> [Your instructions]:
Could you restate the data word for word and drop the pictures?

**********

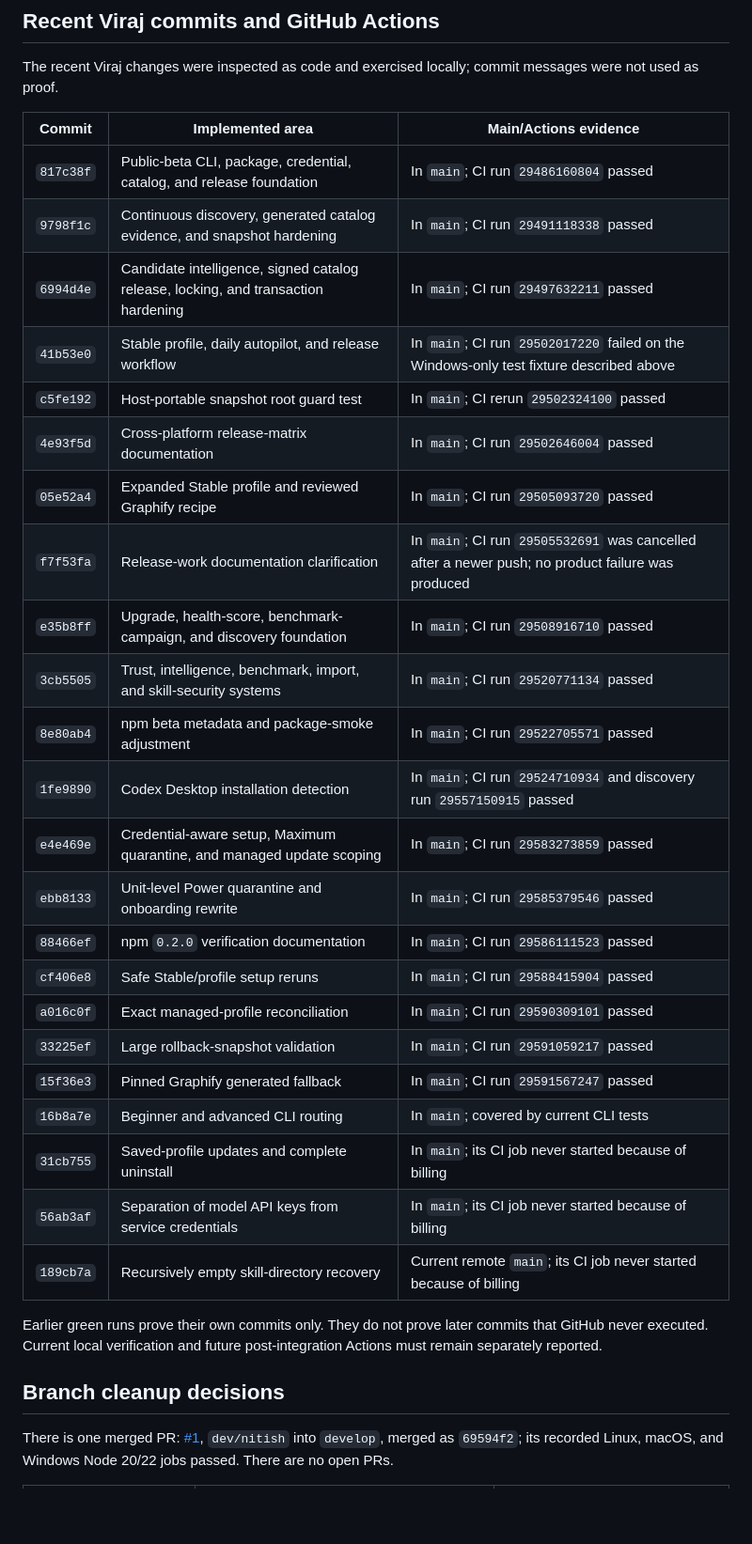
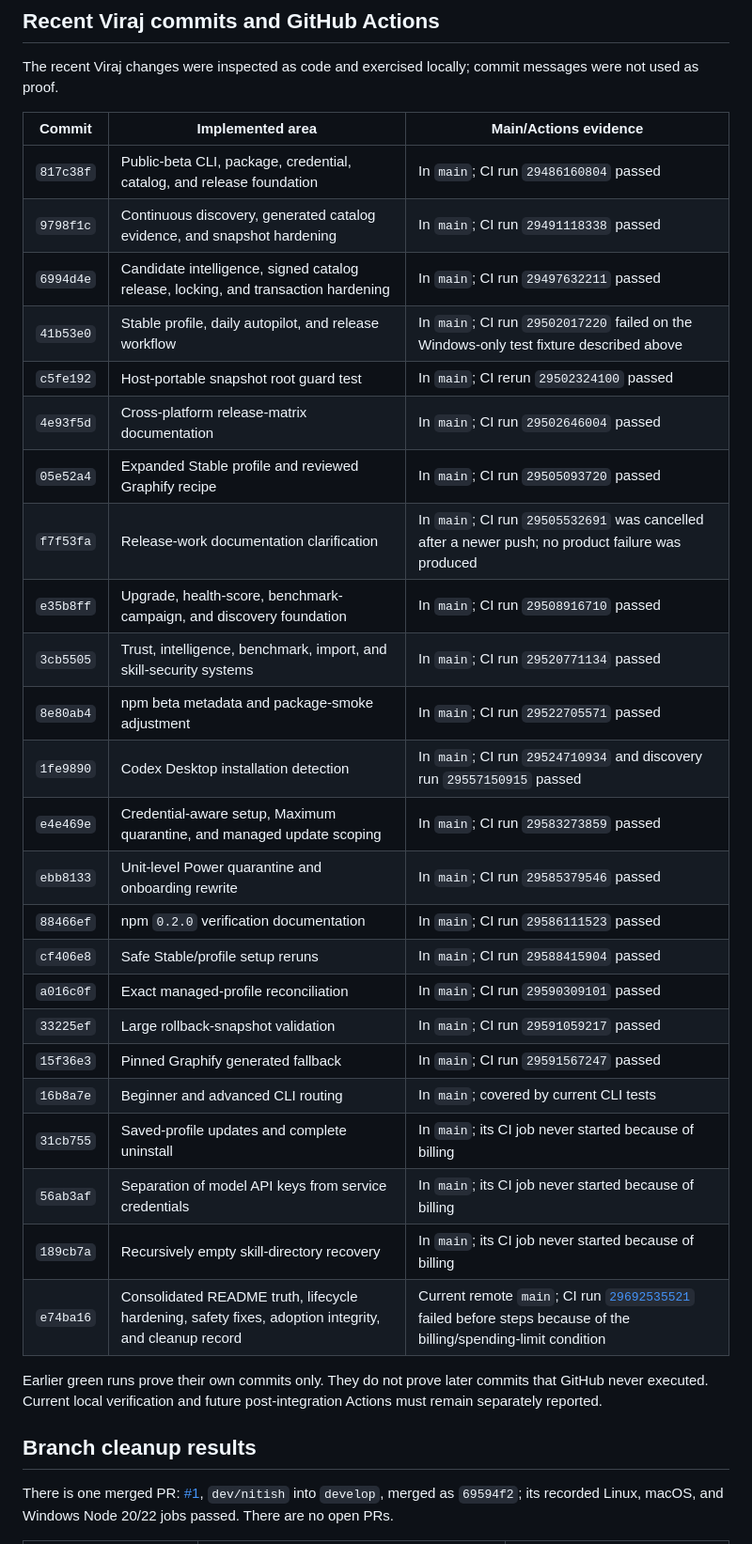
Before and after one commit to VirajMishra1/loadout, a Markdown page: docs/REPOSITORY_STABILIZATION.md, the part around one of its changes. Shown at 94% size. Drawn GitHub-style; blank space fills up the shorter version.

```diff
--- a/docs/REPOSITORY_STABILIZATION.md
+++ b/docs/REPOSITORY_STABILIZATION.md
@@ -42,37 +42,38 @@ runtime-tool rollback. Legacy snapshots fail closed for those explicit paths.
 The recent Viraj changes were inspected as code and exercised locally; commit messages
 were not used as proof.
 
-| Commit    | Implemented area                                                                   | Main/Actions evidence                                                                             |
-| --------- | ---------------------------------------------------------------------------------- | ------------------------------------------------------------------------------------------------- |
-| `817c38f` | Public-beta CLI, package, credential, catalog, and release foundation              | In `main`; CI run `29486160804` passed                                                            |
-| `9798f1c` | Continuous discovery, generated catalog evidence, and snapshot hardening           | In `main`; CI run `29491118338` passed                                                            |
-| `6994d4e` | Candidate intelligence, signed catalog release, locking, and transaction hardening | In `main`; CI run `29497632211` passed                                                            |
-| `41b53e0` | Stable profile, daily autopilot, and release workflow                              | In `main`; CI run `29502017220` failed on the Windows-only test fixture described above           |
-| `c5fe192` | Host-portable snapshot root guard test                                             | In `main`; CI rerun `29502324100` passed                                                          |
-| `4e93f5d` | Cross-platform release-matrix documentation                                        | In `main`; CI run `29502646004` passed                                                            |
-| `05e52a4` | Expanded Stable profile and reviewed Graphify recipe                               | In `main`; CI run `29505093720` passed                                                            |
-| `f7f53fa` | Release-work documentation clarification                                           | In `main`; CI run `29505532691` was cancelled after a newer push; no product failure was produced |
-| `e35b8ff` | Upgrade, health-score, benchmark-campaign, and discovery foundation                | In `main`; CI run `29508916710` passed                                                            |
-| `3cb5505` | Trust, intelligence, benchmark, import, and skill-security systems                 | In `main`; CI run `29520771134` passed                                                            |
-| `8e80ab4` | npm beta metadata and package-smoke adjustment                                     | In `main`; CI run `29522705571` passed                                                            |
-| `1fe9890` | Codex Desktop installation detection                                               | In `main`; CI run `29524710934` and discovery run `29557150915` passed                            |
-| `e4e469e` | Credential-aware setup, Maximum quarantine, and managed update scoping             | In `main`; CI run `29583273859` passed                                                            |
-| `ebb8133` | Unit-level Power quarantine and onboarding rewrite                                 | In `main`; CI run `29585379546` passed                                                            |
-| `88466ef` | npm `0.2.0` verification documentation                                             | In `main`; CI run `29586111523` passed                                                            |
-| `cf406e8` | Safe Stable/profile setup reruns                                                   | In `main`; CI run `29588415904` passed                                                            |
-| `a016c0f` | Exact managed-profile reconciliation                                               | In `main`; CI run `29590309101` passed                                                            |
-| `33225ef` | Large rollback-snapshot validation                                                 | In `main`; CI run `29591059217` passed                                                            |
-| `15f36e3` | Pinned Graphify generated fallback                                                 | In `main`; CI run `29591567247` passed                                                            |
-| `16b8a7e` | Beginner and advanced CLI routing                                                  | In `main`; covered by current CLI tests                                                           |
-| `31cb755` | Saved-profile updates and complete uninstall                                       | In `main`; its CI job never started because of billing                                            |
-| `56ab3af` | Separation of model API keys from service credentials                              | In `main`; its CI job never started because of billing                                            |
-| `189cb7a` | Recursively empty skill-directory recovery                                         | Current remote `main`; its CI job never started because of billing                                |
+| Commit    | Implemented area                                                                                     | Main/Actions evidence                                                                                                                                                               |
+| --------- | ---------------------------------------------------------------------------------------------------- | ----------------------------------------------------------------------------------------------------------------------------------------------------------------------------------- |
+| `817c38f` | Public-beta CLI, package, credential, catalog, and release foundation                                | In `main`; CI run `29486160804` passed                                                                                                                                              |
+| `9798f1c` | Continuous discovery, generated catalog evidence, and snapshot hardening                             | In `main`; CI run `29491118338` passed                                                                                                                                              |
+| `6994d4e` | Candidate intelligence, signed catalog release, locking, and transaction hardening                   | In `main`; CI run `29497632211` passed                                                                                                                                              |
+| `41b53e0` | Stable profile, daily autopilot, and release workflow                                                | In `main`; CI run `29502017220` failed on the Windows-only test fixture described above                                                                                             |
+| `c5fe192` | Host-portable snapshot root guard test                                                               | In `main`; CI rerun `29502324100` passed                                                                                                                                            |
+| `4e93f5d` | Cross-platform release-matrix documentation                                                          | In `main`; CI run `29502646004` passed                                                                                                                                              |
+| `05e52a4` | Expanded Stable profile and reviewed Graphify recipe                                                 | In `main`; CI run `29505093720` passed                                                                                                                                              |
+| `f7f53fa` | Release-work documentation clarification                                                             | In `main`; CI run `29505532691` was cancelled after a newer push; no product failure was produced                                                                                   |
+| `e35b8ff` | Upgrade, health-score, benchmark-campaign, and discovery foundation                                  | In `main`; CI run `29508916710` passed                                                                                                                                              |
+| `3cb5505` | Trust, intelligence, benchmark, import, and skill-security systems                                   | In `main`; CI run `29520771134` passed                                                                                                                                              |
+| `8e80ab4` | npm beta metadata and package-smoke adjustment                                                       | In `main`; CI run `29522705571` passed                                                                                                                                              |
+| `1fe9890` | Codex Desktop installation detection                                                                 | In `main`; CI run `29524710934` and discovery run `29557150915` passed                                                                                                              |
+| `e4e469e` | Credential-aware setup, Maximum quarantine, and managed update scoping                               | In `main`; CI run `29583273859` passed                                                                                                                                              |
+| `ebb8133` | Unit-level Power quarantine and onboarding rewrite                                                   | In `main`; CI run `29585379546` passed                                                                                                                                              |
+| `88466ef` | npm `0.2.0` verification documentation                                                               | In `main`; CI run `29586111523` passed                                                                                                                                              |
+| `cf406e8` | Safe Stable/profile setup reruns                                                                     | In `main`; CI run `29588415904` passed                                                                                                                                              |
+| `a016c0f` | Exact managed-profile reconciliation                                                                 | In `main`; CI run `29590309101` passed                                                                                                                                              |
+| `33225ef` | Large rollback-snapshot validation                                                                   | In `main`; CI run `29591059217` passed                                                                                                                                              |
+| `15f36e3` | Pinned Graphify generated fallback                                                                   | In `main`; CI run `29591567247` passed                                                                                                                                              |
+| `16b8a7e` | Beginner and advanced CLI routing                                                                    | In `main`; covered by current CLI tests                                                                                                                                             |
+| `31cb755` | Saved-profile updates and complete uninstall                                                         | In `main`; its CI job never started because of billing                                                                                                                              |
+| `56ab3af` | Separation of model API keys from service credentials                                                | In `main`; its CI job never started because of billing                                                                                                                              |
+| `189cb7a` | Recursively empty skill-directory recovery                                                           | In `main`; its CI job never started because of billing                                                                                                                              |
+| `e74ba16` | Consolidated README truth, lifecycle hardening, safety fixes, adoption integrity, and cleanup record | Current remote `main`; CI run [`29692535521`](https://github.com/VirajMishra1/loadout/actions/runs/29692535521) failed before steps because of the billing/spending-limit condition |
 
 Earlier green runs prove their own commits only. They do not prove later commits that
 GitHub never executed. Current local verification and future post-integration Actions
 must remain separately reported.
 
-## Branch cleanup decisions
+## Branch cleanup results
 
 There is one merged PR: [#1](https://github.com/VirajMishra1/loadout/pull/1),
 `dev/nitish` into `develop`, merged as `69594f2`; its recorded Linux, macOS, and
```
Also changed, not shown: other parts of docs/REPOSITORY_STABILIZATION.md (+36 -33 lines), MASTER_PLAN.md (+17 -14 lines).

**********

> [Written solution]:
Before and after one commit to VirajMishra1/loadout, a Markdown page: docs/REPOSITORY_STABILIZATION.md, the part around one of its changes. Shown at 94% size. Drawn GitHub-style; blank space fills up the shorter version.

```diff
--- a/docs/REPOSITORY_STABILIZATION.md
+++ b/docs/REPOSITORY_STABILIZATION.md
@@ -42,37 +42,38 @@ runtime-tool rollback. Legacy snapshots fail closed for those explicit paths.
 The recent Viraj changes were inspected as code and exercised locally; commit messages
 were not used as proof.
 
-| Commit    | Implemented area                                                                   | Main/Actions evidence                                                                             |
-| --------- | ---------------------------------------------------------------------------------- | ------------------------------------------------------------------------------------------------- |
-| `817c38f` | Public-beta CLI, package, credential, catalog, and release foundation              | In `main`; CI run `29486160804` passed                                                            |
-| `9798f1c` | Continuous discovery, generated catalog evidence, and snapshot hardening           | In `main`; CI run `29491118338` passed                                                            |
-| `6994d4e` | Candidate intelligence, signed catalog release, locking, and transaction hardening | In `main`; CI run `29497632211` passed                                                            |
-| `41b53e0` | Stable profile, daily autopilot, and release workflow                              | In `main`; CI run `29502017220` failed on the Windows-only test fixture described above           |
-| `c5fe192` | Host-portable snapshot root guard test                                             | In `main`; CI rerun `29502324100` passed                                                          |
-| `4e93f5d` | Cross-platform release-matrix documentation                                        | In `main`; CI run `29502646004` passed                                                            |
-| `05e52a4` | Expanded Stable profile and reviewed Graphify recipe                               | In `main`; CI run `29505093720` passed                                                            |
-| `f7f53fa` | Release-work documentation clarification                                           | In `main`; CI run `29505532691` was cancelled after a newer push; no product failure was produced |
-| `e35b8ff` | Upgrade, health-score, benchmark-campaign, and discovery foundation                | In `main`; CI run `29508916710` passed                                                            |
-| `3cb5505` | Trust, intelligence, benchmark, import, and skill-security systems                 | In `main`; CI run `29520771134` passed                                                            |
-| `8e80ab4` | npm beta metadata and package-smoke adjustment                                     | In `main`; CI run `29522705571` passed                                                            |
-| `1fe9890` | Codex Desktop installation detection                                               | In `main`; CI run `29524710934` and discovery run `29557150915` passed                            |
-| `e4e469e` | Credential-aware setup, Maximum quarantine, and managed update scoping             | In `main`; CI run `29583273859` passed                                                            |
-| `ebb8133` | Unit-level Power quarantine and onboarding rewrite                                 | In `main`; CI run `29585379546` passed                                                            |
-| `88466ef` | npm `0.2.0` verification documentation                                             | In `main`; CI run `29586111523` passed                                                            |
-| `cf406e8` | Safe Stable/profile setup reruns                                                   | In `main`; CI run `29588415904` passed                                                            |
-| `a016c0f` | Exact managed-profile reconciliation                                               | In `main`; CI run `29590309101` passed                                                            |
-| `33225ef` | Large rollback-snapshot validation                                                 | In `main`; CI run `29591059217` passed                                                            |
-| `15f36e3` | Pinned Graphify generated fallback                                                 | In `main`; CI run `29591567247` passed                                                            |
-| `16b8a7e` | Beginner and advanced CLI routing                                                  | In `main`; covered by current CLI tests                                                           |
-| `31cb755` | Saved-profile updates and complete uninstall                                       | In `main`; its CI job never started because of billing                                            |
-| `56ab3af` | Separation of model API keys from service credentials                              | In `main`; its CI job never started because of billing                                            |
-| `189cb7a` | Recursively empty skill-directory recovery                                         | Current remote `main`; its CI job never started because of billing                                |
+| Commit    | Implemented area                                                                                     | Main/Actions evidence                                                                                                                                                               |
+| --------- | ---------------------------------------------------------------------------------------------------- | ----------------------------------------------------------------------------------------------------------------------------------------------------------------------------------- |
+| `817c38f` | Public-beta CLI, package, credential, catalog, and release foundation                                | In `main`; CI run `29486160804` passed                                                                                                                                              |
+| `9798f1c` | Continuous discovery, generated catalog evidence, and snapshot hardening                             | In `main`; CI run `29491118338` passed                                                                                                                                              |
+| `6994d4e` | Candidate intelligence, signed catalog release, locking, and transaction hardening                   | In `main`; CI run `29497632211` passed                                                                                                                                              |
+| `41b53e0` | Stable profile, daily autopilot, and release workflow                                                | In `main`; CI run `29502017220` failed on the Windows-only test fixture described above                                                                                             |
+| `c5fe192` | Host-portable snapshot root guard test                                                               | In `main`; CI rerun `29502324100` passed                                                                                                                                            |
+| `4e93f5d` | Cross-platform release-matrix documentation                                                          | In `main`; CI run `29502646004` passed                                                                                                                                              |
+| `05e52a4` | Expanded Stable profile and reviewed Graphify recipe                                                 | In `main`; CI run `29505093720` passed                                                                                                                                              |
+| `f7f53fa` | Release-work documentation clarification                                                             | In `main`; CI run `29505532691` was cancelled after a newer push; no product failure was produced                                                                                   |
+| `e35b8ff` | Upgrade, health-score, benchmark-campaign, and discovery foundation                                  | In `main`; CI run `29508916710` passed                                                                                                                                              |
+| `3cb5505` | Trust, intelligence, benchmark, import, and skill-security systems                                   | In `main`; CI run `29520771134` passed                                                                                                                                              |
+| `8e80ab4` | npm beta metadata and package-smoke adjustment                                                       | In `main`; CI run `29522705571` passed                                                                                                                                              |
+| `1fe9890` | Codex Desktop installation detection                                                                 | In `main`; CI run `29524710934` and discovery run `29557150915` passed                                                                                                              |
+| `e4e469e` | Credential-aware setup, Maximum quarantine, and managed update scoping                               | In `main`; CI run `29583273859` passed                                                                                                                                              |
+| `ebb8133` | Unit-level Power quarantine and onboarding rewrite                                                   | In `main`; CI run `29585379546` passed                                                                                                                                              |
+| `88466ef` | npm `0.2.0` verification documentation                                                               | In `main`; CI run `29586111523` passed                                                                                                                                              |
+| `cf406e8` | Safe Stable/profile setup reruns                                                                     | In `main`; CI run `29588415904` passed                                                                                                                                              |
+| `a016c0f` | Exact managed-profile reconciliation                                                                 | In `main`; CI run `29590309101` passed                                                                                                                                              |
+| `33225ef` | Large rollback-snapshot validation                                                                   | In `main`; CI run `29591059217` passed                                                                                                                                              |
+| `15f36e3` | Pinned Graphify generated fallback                                                                   | In `main`; CI run `29591567247` passed                                                                                                                                              |
+| `16b8a7e` | Beginner and advanced CLI routing                                                                    | In `main`; covered by current CLI tests                                                                                                                                             |
+| `31cb755` | Saved-profile updates and complete uninstall                                                         | In `main`; its CI job never started because of billing                                                                                                                              |
+| `56ab3af` | Separation of model API keys from service credentials                                                | In `main`; its CI job never started because of billing                                                                                                                              |
+| `189cb7a` | Recursively empty skill-directory recovery                                                           | In `main`; its CI job never started because of billing                                                                                                                              |
+| `e74ba16` | Consolidated README truth, lifecycle hardening, safety fixes, adoption integrity, and cleanup record | Current remote `main`; CI run [`29692535521`](https://github.com/VirajMishra1/loadout/actions/runs/29692535521) failed before steps because of the billing/spending-limit condition |
 
 Earlier green runs prove their own commits only. They do not prove later commits that
 GitHub never executed. Current local verification and future post-integration Actions
 must remain separately reported.
 
-## Branch cleanup decisions
+## Branch cleanup results
 
 There is one merged PR: [#1](https://github.com/VirajMishra1/loadout/pull/1),
 `dev/nitish` into `develop`, merged as `69594f2`; its recorded Linux, macOS, and
```
Also changed, not shown: other parts of docs/REPOSITORY_STABILIZATION.md (+36 -33 lines), MASTER_PLAN.md (+17 -14 lines).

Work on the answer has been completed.